At a forum on GMOs following the morning's worship at Ledyard Congregational Church, participants said the right for people to be informed should also extend to their food.
"You can't read the label because there is no label," former U.S. Rep. Rob Simmons said. "I like to know what I buy. I like to know what I'm eating. I like to know if the shrimps I'm buying were caught in China, Thailand or Louisiana."
The former congressman from Stonington was joined by William Duesing, president of the Connecticut Northeast Organic Farming Association, who said that feeding the world's people for the next two or three decades has been identified as a "major problem going forward" and that the country's reliance on 90 million acres of corn that is eventually turned into things that are "increasing our health care costs" needs to end.
"We need a food system that does more than one thing, we need food sovereignty. GMO labeling seems like a no-brainer," Duesing said.
He pointed specifically to the independent and organic farmers in Connecticut and the efforts and initiatives started by food co-ops, farmers markets, community gardens and public schools with gardens throughout the state.
"It's amazing the energy that people have brought to this issue in all communities," he said."
There are two GMO bills that will be considered by the state legislature this session.
State Rep. Philip Miller, D-Essex will introduce a bill that would require foods containing GMOs to be labeled as such. That bill will be heard in the Public Health Committee, where it is being introduced.
The second bill, focusing on labeling for infant formula and other baby foods that contain GMOs, including genetically modified corn-based ingredients, will be introduced by Rep. Diana Urban, D-North Stonington.
State Rep. Timothy Bowles, D-Preston, said during the forum on Sunday that he would back Urban's bill because of his work with children.
"I would think that any parent of any child would want to know what their children are eating," he said. "This is a matter of choice and informed choice is in the best interest of the families of children. This is at the heart of the issue for me."
In his work as a behavioral health consultant for LEARN, Bowles said he has seen the number of children on the autism spectrum increase by more than 78 percent in the last 10 years. While he did not directly blame the use of GMOs, he said he believes there is a strong enough correlation between the two to begin with the labeling of baby food.
Also at the forum was Ian Skoggard, a member of the New Haven United Church of Christ Environmental Ministry Team.
Skoggard said that the Food and Drug Administration does not regulate GMO foods.
"Why label?
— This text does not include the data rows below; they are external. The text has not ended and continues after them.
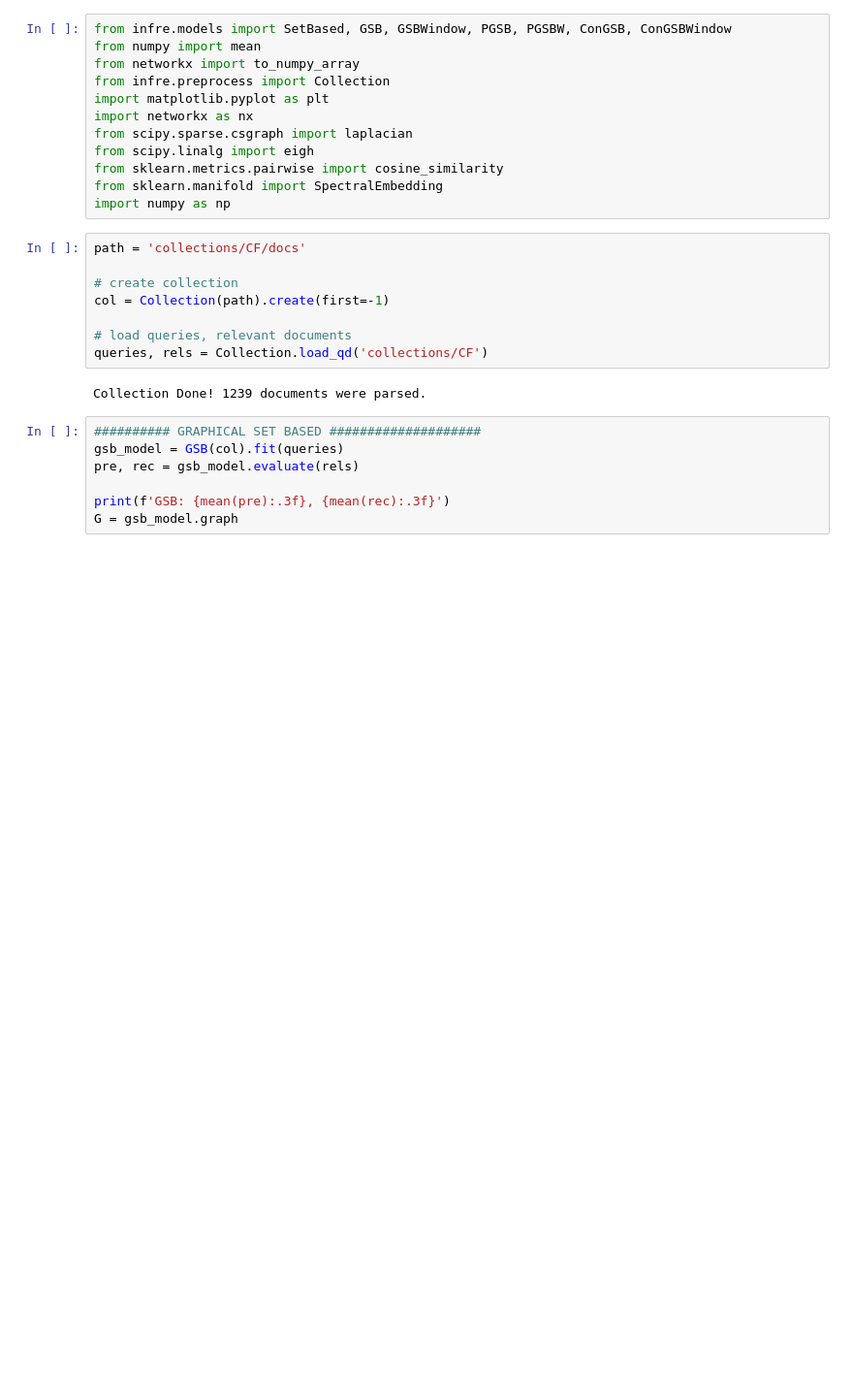
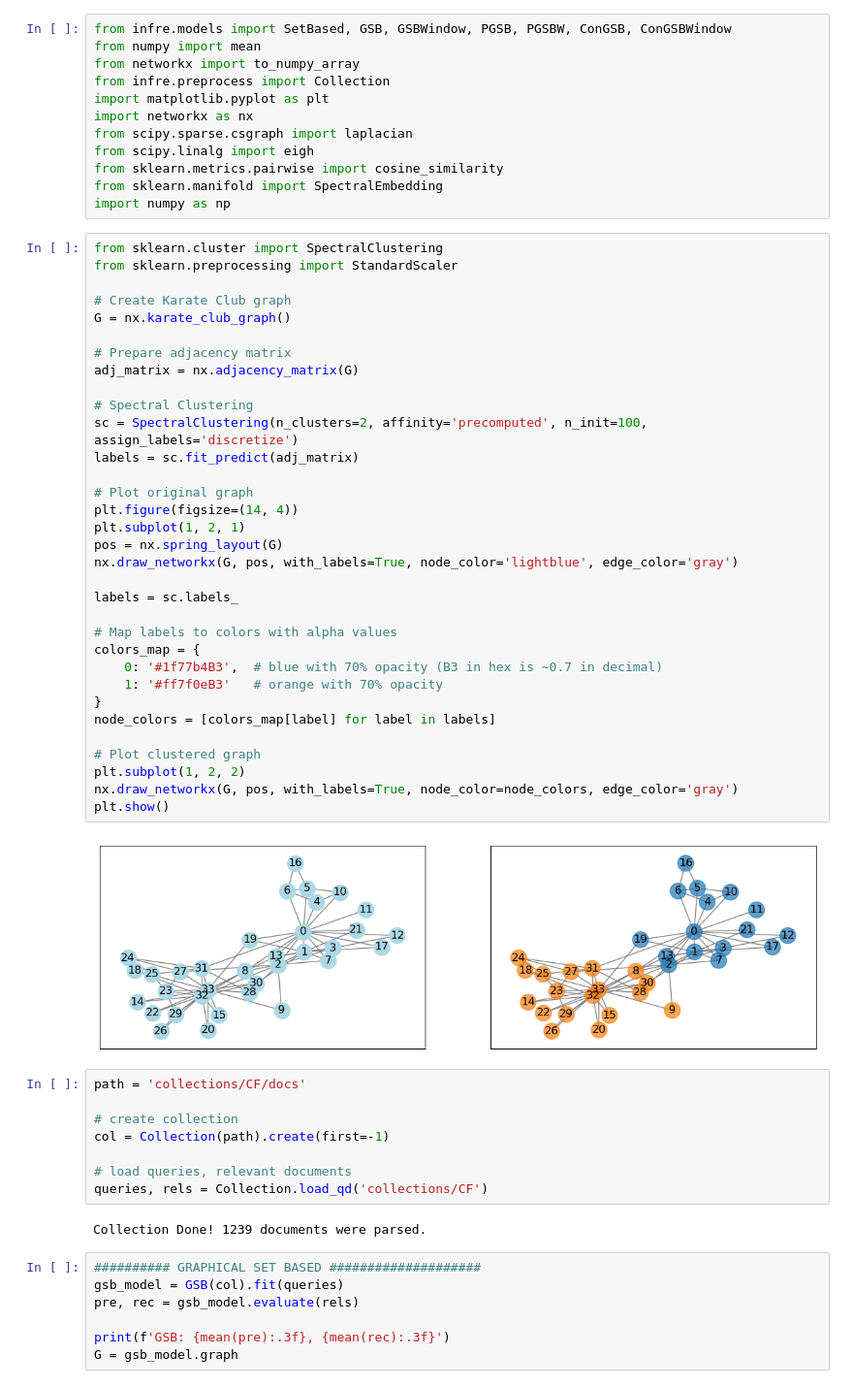
Before and after one commit to kalogeropo/thesis, a Jupyter notebook: eigenmap_expoitation.ipynb, the cells around one changed output. Shown at 97% size. Cells and saved outputs as stored; diff of their text form; blank space fills up the shorter version.

```diff
--- a/eigenmap_expoitation.ipynb
+++ b/eigenmap_expoitation.ipynb
@@ -10,6 +10,41 @@ from scipy.linalg import eigh
 from sklearn.metrics.pairwise import cosine_similarity
 from sklearn.manifold import SpectralEmbedding
 import numpy as np
+# %%
+from sklearn.cluster import SpectralClustering
+from sklearn.preprocessing import StandardScaler
+
+# Create Karate Club graph
+G = nx.karate_club_graph()
+
+# Prepare adjacency matrix
+adj_matrix = nx.adjacency_matrix(G)
+
+# Spectral Clustering
+sc = SpectralClustering(n_clusters=2, affinity='precomputed', n_init=100, assign_labels='discretize')
+labels = sc.fit_predict(adj_matrix)
+
+# Plot original graph
+plt.figure(figsize=(14, 4))
+plt.subplot(1, 2, 1)
+pos = nx.spring_layout(G)
+nx.draw_networkx(G, pos, with_labels=True, node_color='lightblue', edge_color='gray')
+
+labels = sc.labels_
+
+# Map labels to colors with alpha values
+colors_map = {
+    0: '#1f77b4B3',  # blue with 70% opacity (B3 in hex is ~0.7 in decimal)
+    1: '#ff7f0eB3'   # orange with 70% opacity
+}
+node_colors = [colors_map[label] for label in labels]
+
+# Plot clustered graph
+plt.subplot(1, 2, 2)
+nx.draw_networkx(G, pos, with_labels=True, node_color=node_colors, edge_color='gray')
+plt.show()
+# %% [output]
+[figure, added]
 # %%
 path = 'collections/CF/docs'
 
```
Also changed, not shown: parts of 3 cells of this notebook, 1 other file.
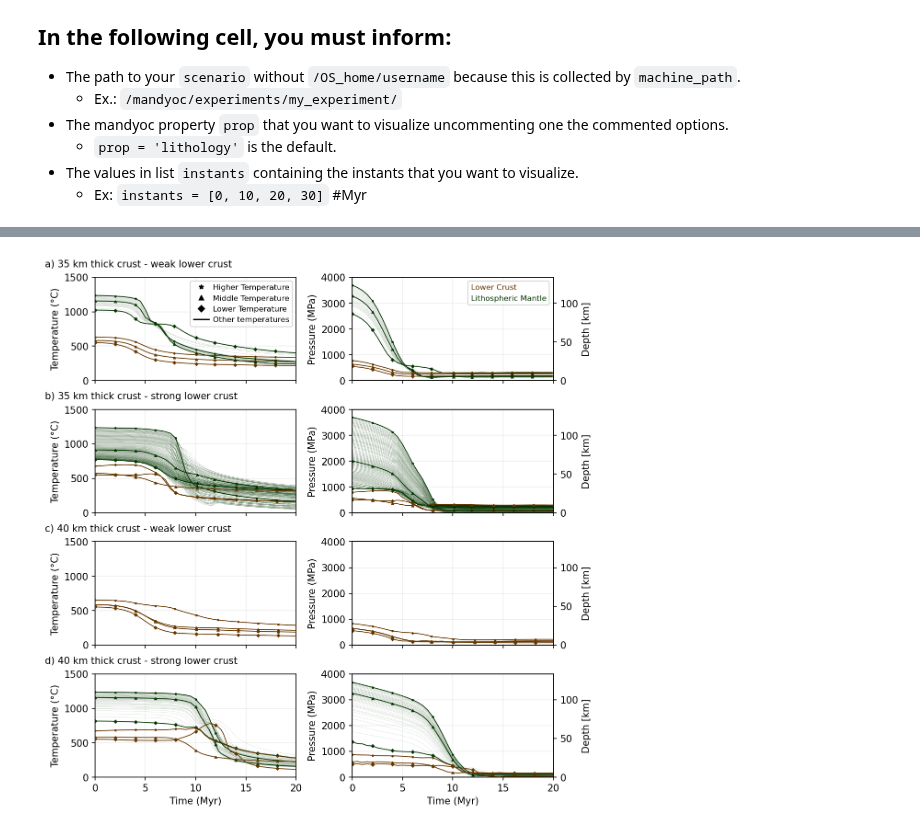
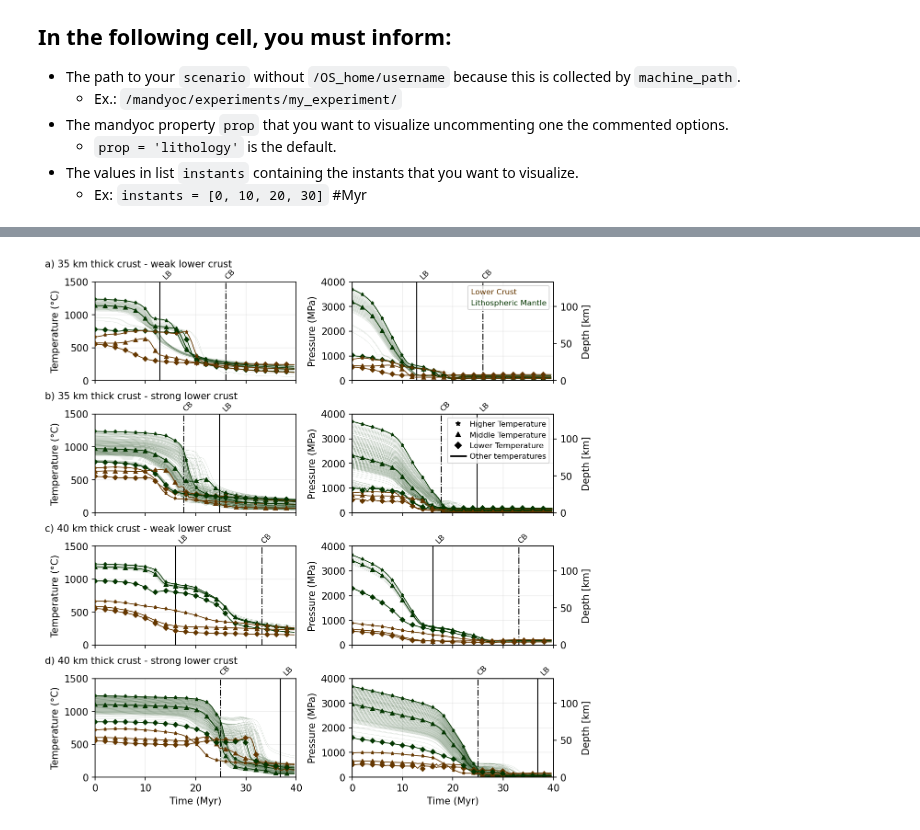
Before and after one commit to jopmas/scripts, a Jupyter notebook: rifting_article/plot_PT_over_time.ipynb, the cells around one changed output, grey strips where cells are left out. Cells and saved outputs as stored; diff of their text form; code cells hidden in the pictures.

Commit message:
fixed Pt Tt and symmetry plots

```diff
--- a/rifting_article/plot_PT_over_time.ipynb
+++ b/rifting_article/plot_PT_over_time.ipynb
@@ -110,6 +148,7 @@ def take_three_particles(layer_codes, particles_layers, T_initial):
     particles_layer = particles_layers[cond]
 
     T_initial_layer = T_initial[cond] #initial temperature of lithospheric mantle particles
+
     T_initial_layer_sorted = np.sort(T_initial_layer)
 
     Ti_layer_max = np.max(T_initial_layer_sorted)
@@ -128,8 +167,8 @@ def plot_PT_evolution(axT, axP, time, P, T, color='xkcd:light gray', linewidth=1
     if(plot_each_5Myr == True):
         for j in np.arange(0, time[-1], 2):
             idx = find_nearest(time, j)
-            axT.plot(time[idx], T[idx, particle], marker, color=color, markersize=2, zorder=zorder)
-            axP.plot(time[idx], P[idx, particle], marker, color=color, markersize=2, zorder=zorder)
+            axT.plot(time[idx], T[idx, particle], marker, color=color, markersize=markersize, zorder=zorder)
+            axP.plot(time[idx], P[idx, particle], marker, color=color, markersize=markersize, zorder=zorder)
 
 trackdatasets = [trackdataset0, trackdataset1, trackdataset2, trackdataset3]#, trackdataset4, trackdataset5, trackdataset6, trackdataset7]
 
@@ -140,13 +179,16 @@ lower_crust_code = 4 #lower crust
 upper_crust_code = 5 #upper crust
 
 linewidth = 0.85
-markersize = 30
+markersize = 3.5
 color_lower_crust='xkcd:brown'
 
 fig, axs = plt.subplots(4, 2 , figsize=(8, 8), dpi=150, constrained_layout=True, sharex=True)
 axs = axs.flatten()
+ylims = np.array([0, 4000]) #for pressure plots
+ylims_temperature = np.array([0, 1500]) #for temperature plots
+xlims = np.array([0, 40]) if v==1 else np.array([0, 20])
 
-for trackdataset, i in zip(trackdatasets, range(len(trackdatasets))):
+for trackdataset, tc, tl, i in zip(trackdatasets, time_crustal_breakbups, time_lithospheric_breakbups, range(len(trackdatasets))):
     x_track = trackdataset.xtrack.values[::-1]
     z_track = trackdataset.ztrack.values[::-1]
     P = trackdataset.ptrack.values[::-1]
@@ -169,13 +211,32 @@ for trackdataset, i in zip(trackdatasets, range(len(trackdatasets))):
     if(asthenosphere_code in particles_layers):
         cond_ast = particles_layers == asthenosphere_code #condition to select asthenospheric particles
         particles_ast = particles_layers[cond_ast]
+
         # print(f"N asthenospheric particles: {len(particles_ast)}")
         #Selecting particles with P0 <= 4000 MPa
         cond_ast2plot = P_initial <= 4000
         plot_asthenosphere_particles = True
 
         color_asthenosphere = 'xkcd:violet'
-        ast_marker = '.'
+        #####################################
+        T_initial_ast = T_initial[cond_ast] #initial temperature of asthenospheric particles
+        P_initial_ast = P_initial[cond_ast] #initial pressure of asthenospheric
+
+        cond_pressure = P_initial_ast <= 4000 #condition to select asthenospheric particles with P0 <= 4000 MPa
+        T_initial_ast_aux = T_initial_ast[cond_pressure]
+
+        T_initial_aux_sorted = np.sort(T_initial_ast_aux)
+        Ti_ast_max = np.max(T_initial_aux_sorted)
+        mid_index = len(T_initial_aux_sorted)//2
+        Ti_ast_mid = T_initial_aux_sorted[mid_index]
+        Ti_ast_min = np.min(T_initial_aux_sorted)
+
+        cond_ast2plot_aux = (T_initial == Ti_ast_min) | (T_initial == Ti_ast_mid) | (T_initial == Ti_ast_max)
+
+        dict_ast_markers = {Ti_ast_max: '*',
+                    Ti_ast_mid: '^',
+                    Ti_ast_min: 'D'}
+
     else:
         plot_asthenosphere_particles = False
         cond_ast2plot = np.arange(0, n, 1) == np.arange(0, n, 1) + 1
@@ -242,16 +303,31 @@ for trackdataset, i in zip(trackdatasets, range(len(trackdatasets))):
 
         if((plot_asthenosphere_particles == True) & (particle_layer == asthenosphere_code)):
             if(cond_ast2plot[particle] == True):
+                # marker = dict_ast_markers[T_initial[particle]]
                 plot_PT_evolution(axs[2*i], axs[2*i+1], time, P, T, color=color_asthenosphere, linewidth=0.1, markersize=markersize, zorder=61, marker=marker, plot_each_5Myr=False)
+
+            if(cond_ast2plot_aux[particle] == True):
+                marker = dict_ast_markers[T_initial[particle]]
+                plot_PT_evolution(axs[2*i], axs[2*i+1], time, P, T, color=color_asthenosphere, linewidth=linewidth, markersize=markersize, zorder=62, marker=marker, plot_each_5Myr=True)
+
+    axs[2*i].plot([tc, tc], ylims, '-.', color='xkcd:black', linewidth=1, zorder=59) #crustal breakup time
+    axs[2*i].plot([tl, tl], ylims, '-', color='xkcd:black', linewidth=1, zorder=59) #lithospheric breakup time
+    axs[2*i].text(tc/xlims[-1]-0.01, 1.03, 'CB', transform=axs[2*i].transAxes, color='xkcd:black', fontsize=8, rotation=45)
+    axs[2*i].text(tl/xlims[-1]+0.01, 1.03, 'LB', transform=axs[2*i].transAxes, color='xkcd:black', fontsize=8, rotation=45)
+
+    axs[2*i+1].plot([tc, tc], ylims, '-.', color='xkcd:black', linewidth=1, zorder=59) #crustal breakup time
+    axs[2*i+1].plot([tl, tl], ylims, '-', color='xkcd:black', linewidth=1, zorder=59) #lithospheric breakup time
+    axs[2*i+1].text(tc/xlims[-1]-0.01, 1.03, 'CB', transform=axs[2*i+1].transAxes, color='xkcd:black', fontsize=8, rotation=45)
+    axs[2*i+1].text(tl/xlims[-1]+0.01, 1.03, 'LB', transform=axs[2*i+1].transAxes, color='xkcd:black', fontsize=8, rotation=45)
 
 
 # axs[0][0].grid('-k', alpha=0.2)
-ylims = np.array([0, 4000])
+
 for ax, number in zip(axs, range(len(axs))):
     ax.grid('-k', alpha=0.2)
     # ax.text(-0.2, 1.1, f"{string.ascii_lowercase[number]})", transform=ax.transAxes, fontsize=12)
-    ax.set_xlim(0, 40) if v== 1 else ax.set_xlim(0, 20)
-    ax.set_ylim(0, 1500) if ax.get_subplotspec().is_first_col() else ax.set_ylim(ylims)
+    ax.set_xlim(xlims)
+    ax.set_ylim(ylims_temperature) if ax.get_subplotspec().is_first_col() else ax.set_ylim(ylims)
     ax.set_xlabel('Time (Myr)') if  ax.get_subplotspec().is_last_row() else ax.set_xlabel('')
     ax.set_ylabel('Temperature (°C)') if ax.get_subplotspec().is_first_col() else ax.set_ylabel('Pressure (MPa)')
 
@@ -263,13 +339,15 @@ for ax, number in zip(axs, range(len(axs))):
         ax1.tick_params(axis='y')
 
 #creating legends
-idx_legend = 0
 axs = axs.flatten()
-axs[idx_legend].plot([-10,-10], [-10,-10], '*', color='xkcd:black', markersize=5, label='Higher Temperature')
-axs[idx_legend].plot([-10,-10], [-10,-10], '^', color='xkcd:black', markersize=5, label='Middle Temperature')
-axs[idx_legend].plot([-10,-10], [-10,-10], 'D', color='xkcd:black', markersize=5, label='Lower Temperature')
-axs[idx_legend].plot([-10,-10], [-10,-10], '-', color='xkcd:black', markersize=5, label='Other temperatures')
-axs[idx_legend].legend(loc='upper right', fontsize=8, ncols=1, handletextpad=0.5)
+idx_legend = 3
+ax0 = axs[idx_legend].twinx()
+ax0.axis('off')
+ax0.plot([-10,-10], [-10,-10], '*', color='xkcd:black', markersize=5, label='Higher Temperature')
+ax0.plot([-10,-10], [-10,-10], '^', color='xkcd:black', markersize=5, label='Middle Temperature')
+ax0.plot([-10,-10], [-10,-10], 'D', color='xkcd:black', markersize=5, label='Lower Temperature')
+ax0.plot([-10,-10], [-10,-10], '-', color='xkcd:black', markersize=5, label='Other temperatures')
+ax0.legend(loc='upper right', fontsize=8, ncols=1, handletextpad=0.5)
 
 idx_legend = 1
 ax2 = axs[idx_legend].twinx()
@@ -280,8 +358,15 @@ ax2.plot([-10,-10], [-10,-10], '-', color=color_asthenosphere, markersize=5, lab
 
 ax2.legend(loc='upper right', ncol=1, fontsize=8, handlelength=0, handletextpad=0, labelcolor='linecolor')
 
+# idx_legend = 3
+# ax3 = axs[idx_legend].twinx()
+# ax3.axis('off')
+# ax3.plot([-10,-10], [-10,-10], '-.', color='xkcd:black', linewidth=1, label='Crustal breakup time')
+# ax3.plot([-10,-10], [-10,-10], '-', color='xkcd:black', linewidth=1, label='Lithospheric breakup time')
+# ax3.legend(loc='upper right', fontsize=8, ncol=1, handletextpad=0.5)
+
 xpos = -0.25
-ypos = 1.1
+ypos = 1.15
 
 if(crustal_thickness_comparison == False):
     axs[0].text(xpos, ypos, 'a) Homogeneous - weak lower crust', transform=axs[0].transAxes, fontsize=10)
@@ -305 +390 @@ RH_Hc35vsHc40_v2_Tt_Pt_evolution
-[figure, old version]
+[figure, new version]
```
Also changed, not shown: parts of 2 cells of this notebook, 30 other files.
Because we don't know all of the answers. Even experts are not experts in this new technology. We don't know what the long-term consequences of GMOs are," Skoggard said. "The science has not been done. The science is so new, that we don't know what the long-term effects are."